After around 3-7 days, you’ll hopefully begin to see lots of tiny white dots. These are hyphal knots that will develop into primordia, aka mushroom pins. It will take 4-5 days for them to grow into fully mature mushrooms ready for harvest. During this time, they’ll let you know if something isn’t quite right. Fuzzy mycelium at the base of the mushrooms and/or thin stems are an indication that more FAE is needed. Increasing the fan speed or length of the cuts on the bag might be something to try.

Don’t worry about any mushrooms growing around the sides and bottom of the cake. You’ll still be able to harvest them. If you want to give your mushrooms more room to grow next time, use a fruiting chamber instead of a grow tent.

When the veil beneath one of your mushroom caps is about to tear off, this is when you should harvest your first flush. If you don’t get there quickly enough, spores will begin to drop from your mushroom caps and make a mess! It’s best to cut the mushrooms off with a clean scalpel or knife. You can also just pull them off, but be careful not to damage the substrate too much.

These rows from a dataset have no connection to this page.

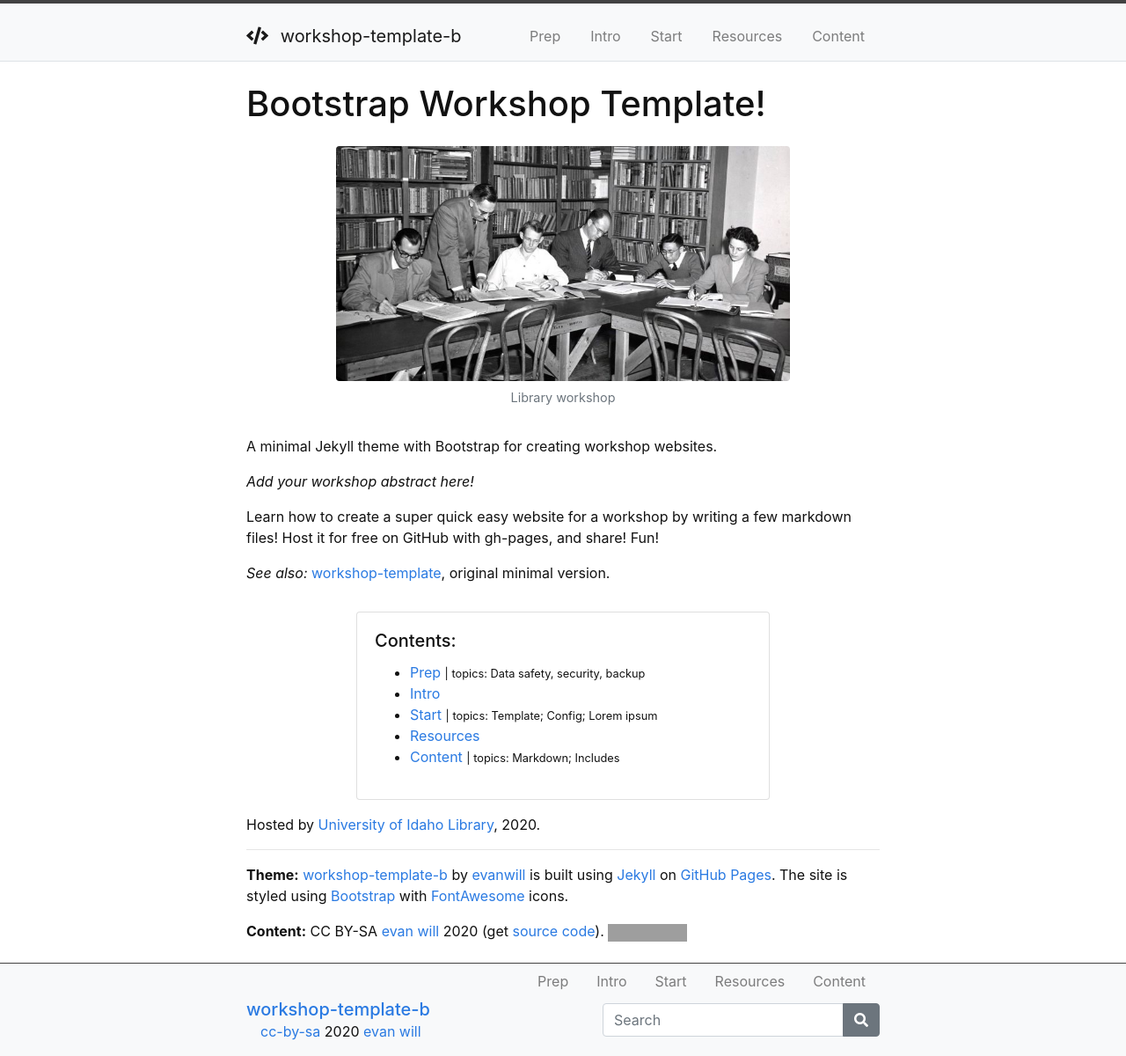
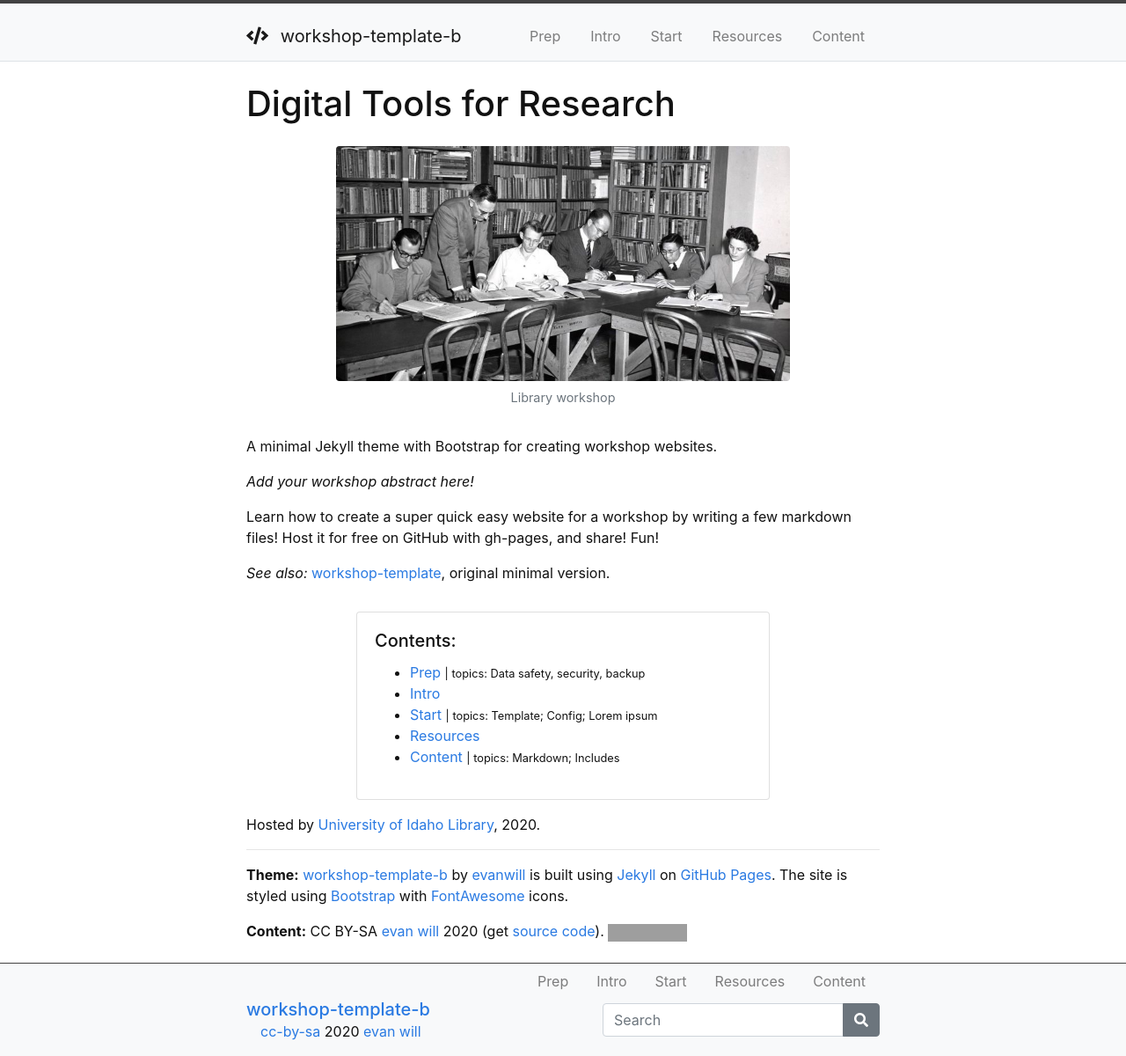
Before and after one commit to GriffithUniLibrary/digital-tools-modular, a Jekyll site: the page built from index.md, in a window 1280 px wide. Shown: the whole page at 88% size. Built offline with Jekyll 4.4.1, drawn with Linux system fonts in a browser that asks for light colours; grey boxes are pictures that could not be loaded.

```diff
--- a/index.md
+++ b/index.md
@@ -3,7 +3,7 @@ title: Home
 layout: default
 ---
 
-# Bootstrap Workshop Template!
+# Digital Tools for Research
 
 {% include figure.html img="uidaho-workshop.jpg" alt="intro image here" caption="Library workshop" width="75%" %}
 
```
Also changed, not shown: content/0-prep-backup.md (+5 -1 lines).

After you’ve harvested all the mushrooms from your first flush, you can use a method called “dunking” to get more moisture into your substrate. Simply fill a container with water deep enough to submerge your cake aka wellington and place it in the water. It will float to the top, so you need to use something to weigh it down. You need it to be fully submerged in water at all times.

Place a lid on the container or cover it to keep everything clean. Leave your cake submerged for anything between 6-24 hours, depending on how much patience you have. But obviously, the longer you leave it, the better your results will be. When you remove the cake from the water, give it a rinse under the tap and allow excess water to drain away before placing back into your grow tent.

You should continue to dunk your substrate after each flush. If you’ve taken good care of it, you should achieve multiple flushes of mushrooms from your grow kit before the nutrients are all used up.

We also recommend reading our troubleshooting guide as it’s full of useful information which will help you solve and avoid problems.

Happy shroomin’ folks!